We spoke about the power of that little qualifier, how hard it was for us – and for society – to accept that nurturing a child was a worthwhile use of our time. We discussed how there were days when being a mum felt more than we were capable of, even with all the time in the world, and others when we longed to be filling our time with something that reflected more of who we used to be, not just this new person we had become.
I think about this a lot, still.
I have not yet been able to relinquish my son to nursery or any other form of regular childcare. I worry that we would both miss too much. But at the same time I have not been able to entirely throw myself into being a mum.
I have needed something more.

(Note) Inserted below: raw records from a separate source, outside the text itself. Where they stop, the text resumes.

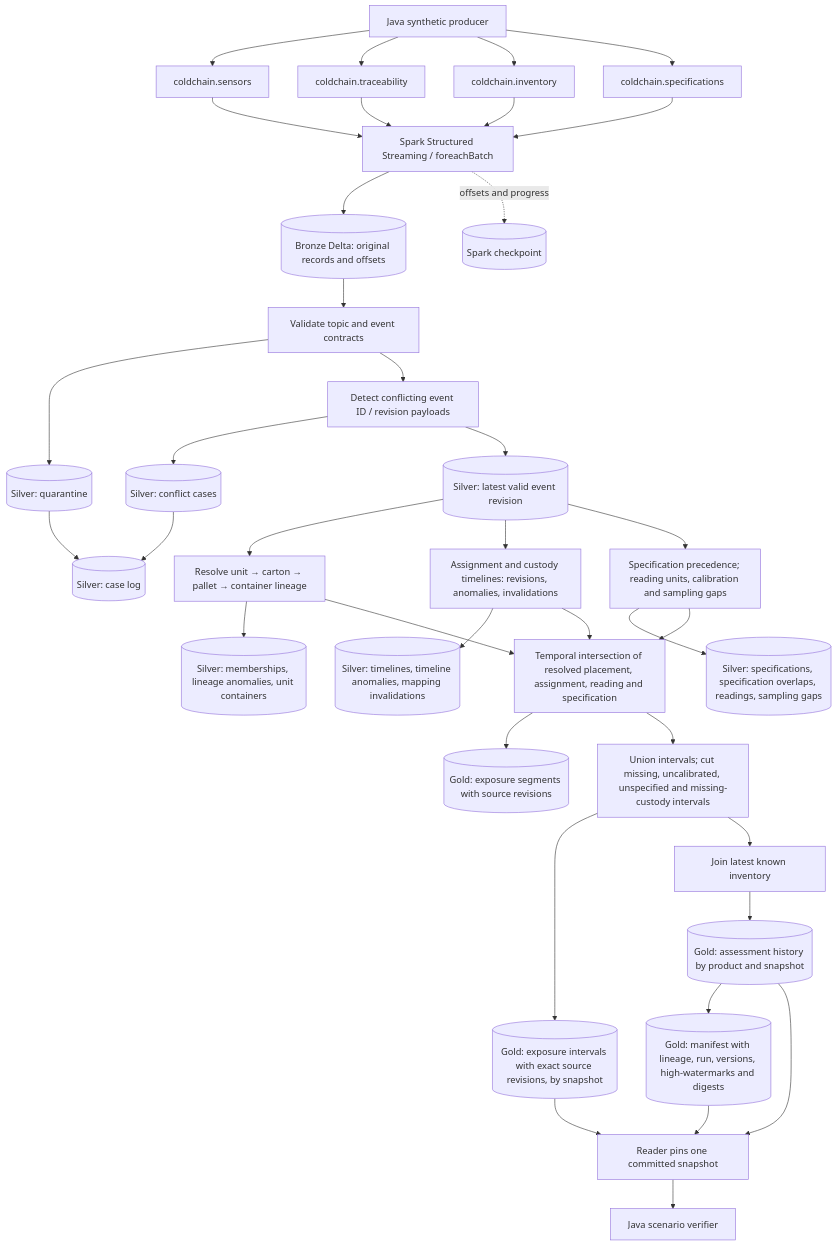
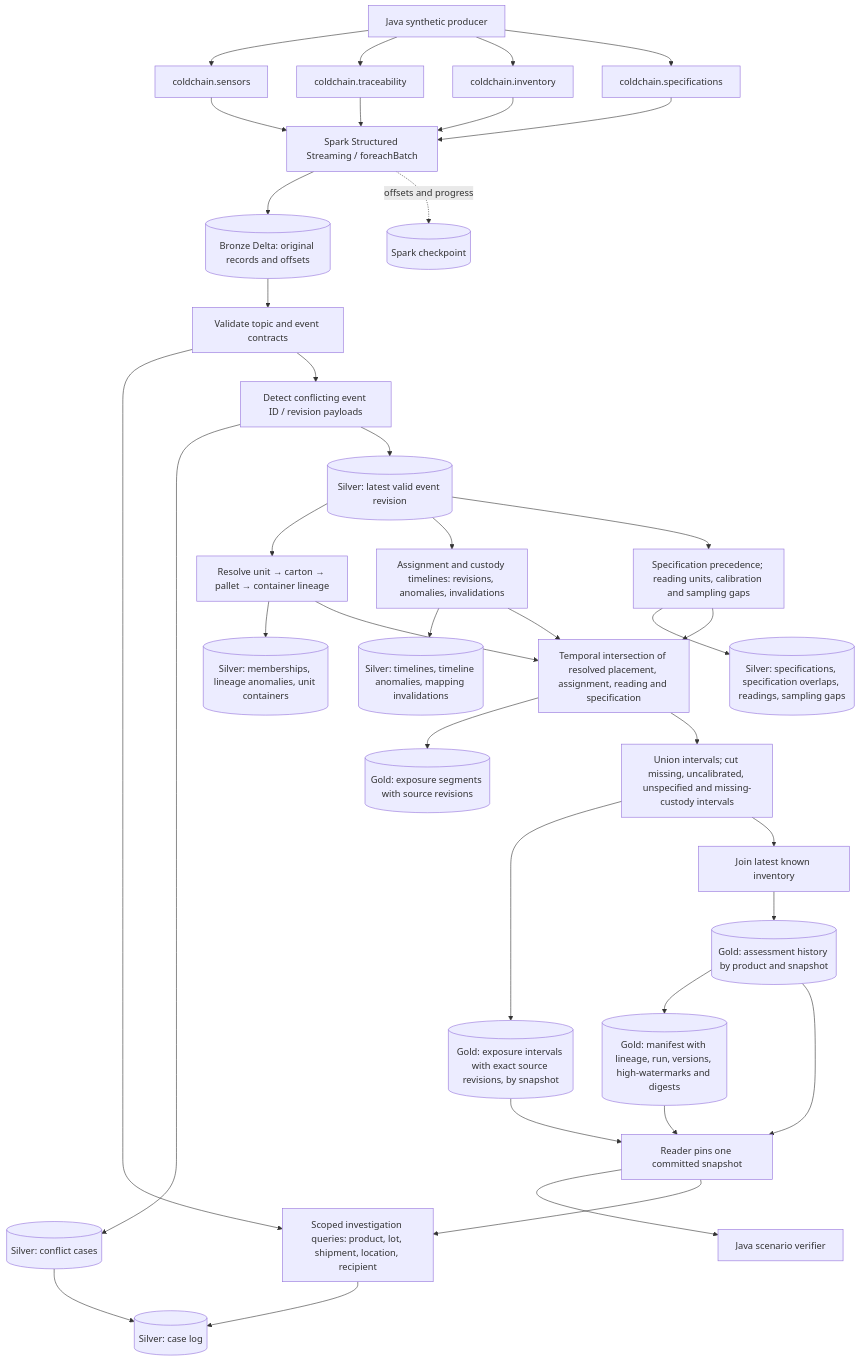
The first of 2 diagrams in docs/architecture.md (rmansoor/pharma-cold-chain), drawn with Mermaid before and after one commit. The commit also changed 17 other files, not shown here.

First line of the commit message:
SID-24: scoped investigation queries for affected stock and recipients

````diff
--- a/docs/architecture.md
+++ b/docs/architecture.md
@@ -13,39 +13,40 @@
 ```mermaid
 flowchart TD
   SIM[Java synthetic producer] --> S[coldchain.sensors]
   SIM --> T[coldchain.traceability]
   SIM --> I[coldchain.inventory]
   SIM --> P[coldchain.specifications]
   S --> ING[Spark Structured Streaming / foreachBatch]
   T --> ING
   I --> ING
   P --> ING
   ING --> B[(Bronze Delta: original records and offsets)]
   B --> V[Validate topic and event contracts]
   V --> Q[(Silver: quarantine)]
   V --> C[Detect conflicting event ID / revision payloads]
   C --> CQ[(Silver: conflict cases)]
   Q --> L[(Silver: case log)]
   CQ --> L
   C --> E[(Silver: latest valid event revision)]
   E --> LIN[Resolve unit → carton → pallet → container lineage]
   LIN --> LA[(Silver: memberships, lineage anomalies, unit containers)]
   E --> TL[Assignment and custody timelines: revisions, anomalies, invalidations]
   TL --> TA[(Silver: timelines, timeline anomalies, mapping invalidations)]
   TL --> J
   E --> SP[Specification precedence; reading units, calibration and sampling gaps]
   SP --> SQ[(Silver: specifications, specification overlaps, readings, sampling gaps)]
   SP --> J
   LIN --> J[Temporal intersection of resolved placement, assignment, reading and specification]
   J --> SEG[(Gold: exposure segments with source revisions)]
   J --> U[Union intervals; cut missing, uncalibrated, unspecified and missing-custody intervals]
   U --> IV[(Gold: exposure intervals with exact source revisions, by snapshot)]
   U --> INV[Join latest known inventory]
   INV --> H[(Gold: assessment history by product and snapshot)]
   H --> M[(Gold: manifest with lineage, run, versions, high-watermarks and digests)]
   M --> R[Reader pins one committed snapshot]
   H --> R
   IV --> R
   R --> VERIFY[Java scenario verifier]
+  R --> Q[Scoped investigation queries: product, lot, shipment, location, recipient]
   ING -. offsets and progress .-> CK[(Spark checkpoint)]
 ```
````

And so, as well as ‘a mum’, Sophie is… ‘a writer’, ‘a school governor’, ‘a local councillor’, ‘an education consultant’. All of these things are exciting and fulfilling, and take an increasing amount of my time. Only the last is guaranteed to bring in any income, though I’m still holding out for those novels finding a publisher.
I know I am incredibly lucky to have the choices that I do.
But now I worry that I am spreading myself too thin. I still have not found a satisfying way to complete the unfinished sentence that began this blog.
And the blogging itself is confusing me recently – not the act of doing it, but what it’s all for. I found myself in a heated discussion about this a few weeks ago with someone who shall remain anonymous but whose opinion means an awful lot. The nature of the argument is too complicated and personal to go into here but it left me feeling a bit empty, a bit pointless.
Except I love this blog. I love how it jumps from one topic to another, piquing the interest of a wide range of people even though it never lures them in as deeply as it might if my writing was more focused. I know I don’t play by the rules, I know my target audience isn’t clearly enough defined to attract advertisers, I know that I’m not interested in making the blog in itself a commercial enterprise. I know I could channel my efforts much more effectively if I picked an area and stuck to it, but I don’t want to – not yet at least. And that is where this blog, still, is a mirror of my life.
It hasn’t yet decided where its priorities lie, it’s enjoying making the most of all the new opportunities that are presented to it, being able to say ‘yes’ to all the ones that look like they might be interesting or fun.
It’s hard, though, going from an existence where you think you have it all figured out into one where you’re not even sure what your goals are any more, let alone how to reach them. It’s particularly hard for a validation-seeking, confidence-lacking, perfectionist like me.
But I’ve never been one to shy away from a challenge.
And so I think I’m going to have to put to one side this desire to figure out who I am and what I’m doing with my life. It may be hard to get my head round, but I think I’m going to have to accept that, for now, Sophie just is.